- Rowan fixed various typos in json5, added support for PATCH and made correct API usage statically checkable in Wiremock, and improved how JUnit handles static rules and classrules.
- Jenny M got libreoffice to add a mechanism to file feature requests against the project
- Jamie put in a whole bunch of pull requests to make sure that NPM/Bower NuGet packages worked properly with NCrunch, and released a NuGet package to automatically create your ELMAH DB via EF migrations (so awesomely that strangers have even joined in to help out)
- Chris A looked into AssertJ when I mentioned it ‘to try it out’: forking it, digging into the internals, adding some extra matchers he thought might be useful, and contributing them back
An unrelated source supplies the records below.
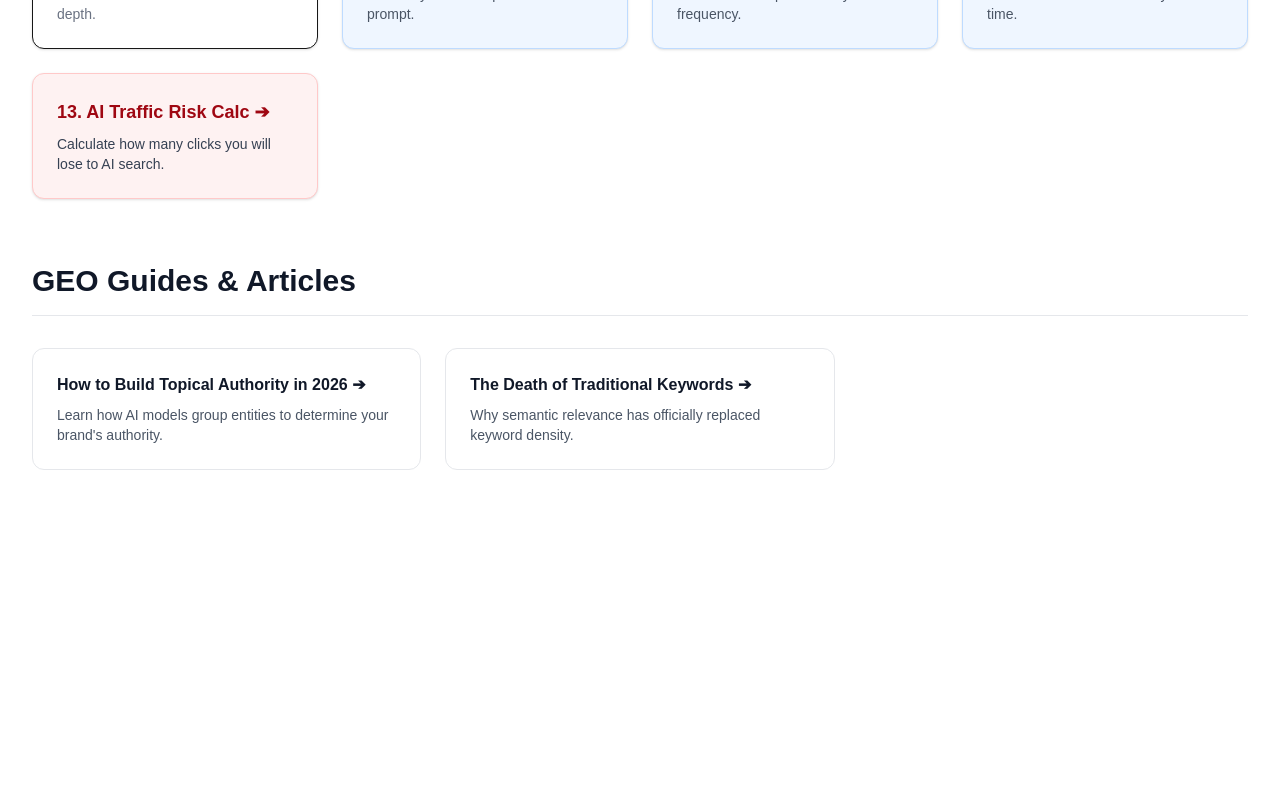
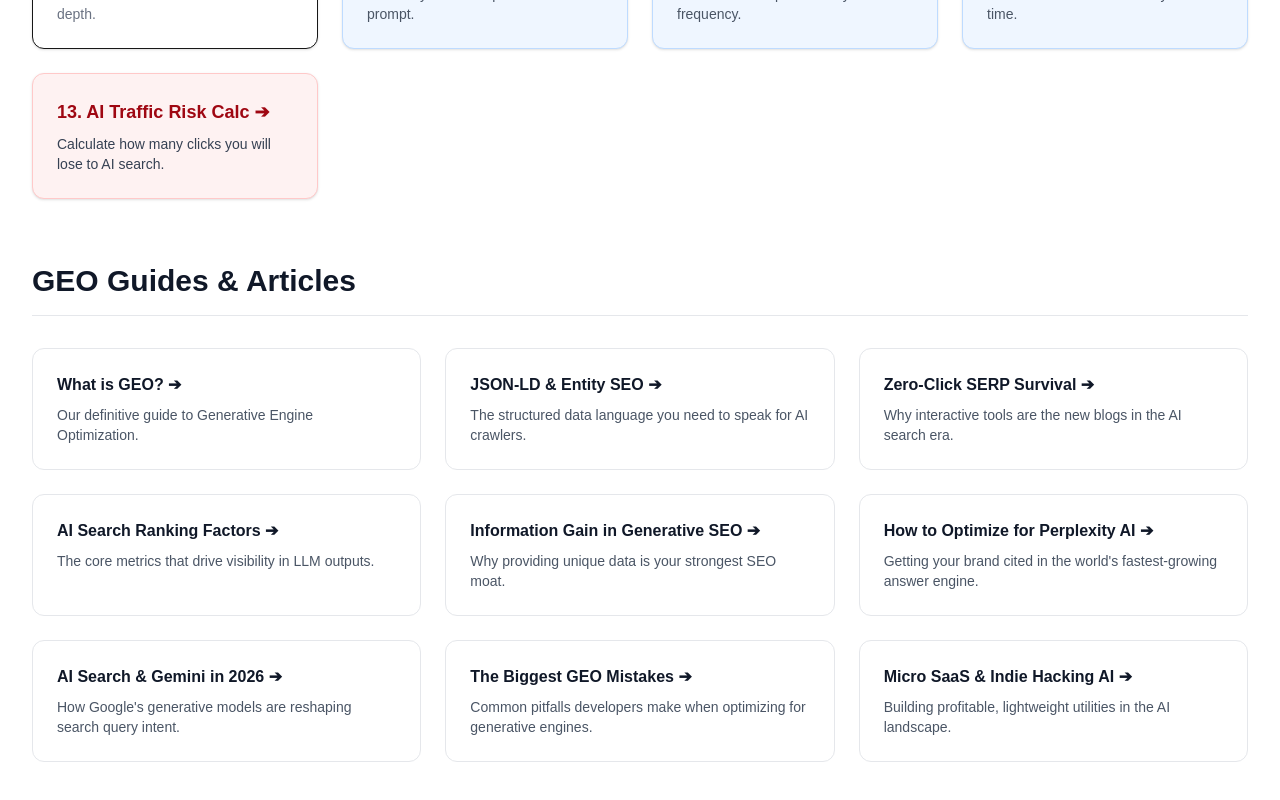
Before and after one commit to trendingclf/smallgeotools, a Next.js app: page / in a window 1280 px wide. Shown: the part 808-1608 px from the top of the page. Before the commit the page ends 1406 px from the top, so only its background shows below. Built offline with nearby package versions, Linux system fonts and the light colour scheme.

Commit message:
Prepared for Cloudflare deployment

```diff
--- a/app/page.tsx
+++ b/app/page.tsx
@@ -3,16 +3,50 @@ import Link from "next/link";
 // ADD YOUR ACTUAL ARTICLES HERE
 const articles = [
   {
-    title: "How to Build Topical Authority in 2026",
-    excerpt: "Learn how AI models group entities to determine your brand's authority.",
-    slug: "/blog/topical-authority-2026",
+    title: "What is GEO?",
+    excerpt: "Our definitive guide to Generative Engine Optimization.",
+    slug: "/blog/what-is-geo",
   },
   {
-    title: "The Death of Traditional Keywords",
-    excerpt: "Why semantic relevance has officially replaced keyword density.",
-    slug: "/blog/death-of-keywords",
+    title: "JSON-LD & Entity SEO",
+    excerpt: "The structured data language you need to speak for AI crawlers.",
+    slug: "/blog/json-ld-entity-seo",
   },
-  // Add more articles as you write them...
+  {
+    title: "Zero-Click SERP Survival",
+    excerpt: "Why interactive tools are the new blogs in the AI search era.",
+    slug: "/blog/zero-click-serp-survival",
+  },
+  {
+    title: "AI Search Ranking Factors",
+    excerpt: "The core metrics that drive visibility in LLM outputs.",
+    slug: "/blog/ai-search-ranking-factors",
+  },
+  {
+    title: "Information Gain in Generative SEO",
+    excerpt: "Why providing unique data is your strongest SEO moat.",
+    slug: "/blog/information-gain-generative-seo",
+  },
+  {
+    title: "How to Optimize for Perplexity AI",
+    excerpt: "Getting your brand cited in the world's fastest-growing answer engine.",
+    slug: "/blog/optimize-perplexity-ai",
+  },
+  {
+    title: "AI Search & Gemini in 2026",
+    excerpt: "How Google's generative models are reshaping search query intent.",
+    slug: "/blog/ai-search-gemini-2026",
+  },
+  {
+    title: "The Biggest GEO Mistakes",
+    excerpt: "Common pitfalls developers make when optimizing for generative engines.",
+    slug: "/blog/biggest-geo-mistakes",
+  },
+  {
+    title: "Micro SaaS & Indie Hacking AI",
+    excerpt: "Building profitable, lightweight utilities in the AI landscape.",
+    slug: "/blog/micro-saas-indie-hacking-ai",
+  }
 ];
 
 export default function Home() {
```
- Joe LM fixed a bug in the TypeSafe project activator to make it work in Window’s Git Bash
- Dan C open-sourced Archiverify – a Java app to synchronize and verify the contents of file archives
- Mike M open-sourced a .NET library to let you associate arbitrary strings with enums in C#
- Tim P fixed how JSErrorCollector.net bundled its extensions and released it to NuGet, built a hipchat reminder service and Jenkins pipeline service, released a Coveralls.io build task for Grunt, and contributed various fixes to Sinon.js, python-simple-hipchat, Moq, generator-bespoke and friends.
Upcoming Opportunities for Awesome Things
We’ve also been looking for potential opportunities to do more of this in the near future. Our current best plans are:
The Softwire Open-Source Trello Board
As of very recently, we now have an open-source Trello board at http://bit.ly/open-source-softwire, public to all, so you can see what open-source work we’re looking at doing.
Pizza & Programming
Every fortnight Softwire host an internal ‘pizza & programming’ evening, bustling with programming activity, open-source and otherwise.
Create apps to solve local problems. This is hackathon on a big scale, being run by PayPal, but still aiming for charitable good things! Lovely. It’s going on in 14 different cities around the world, each with prizes including tablets, programmable robot balls and actual axes, with the winning team from each national hack getting flights and a hotel in Silicon Valley for the final, which comes with a $100,000 grand prize. Not bad for a weekend spent building things to save the world.
Previous include Randonate (sign up and donate automatically and randomly to charities), Petitionly (easy signature collection for petitions, without clipboards) and Caus.io (tracking and gamifying volunteering).
Batches of tickets are appearing intermittently, and you can sign up for notifications in the meantime; get on it if so, as this is pretty popular and they’ll probably go quite quickly!
Tags: Open Source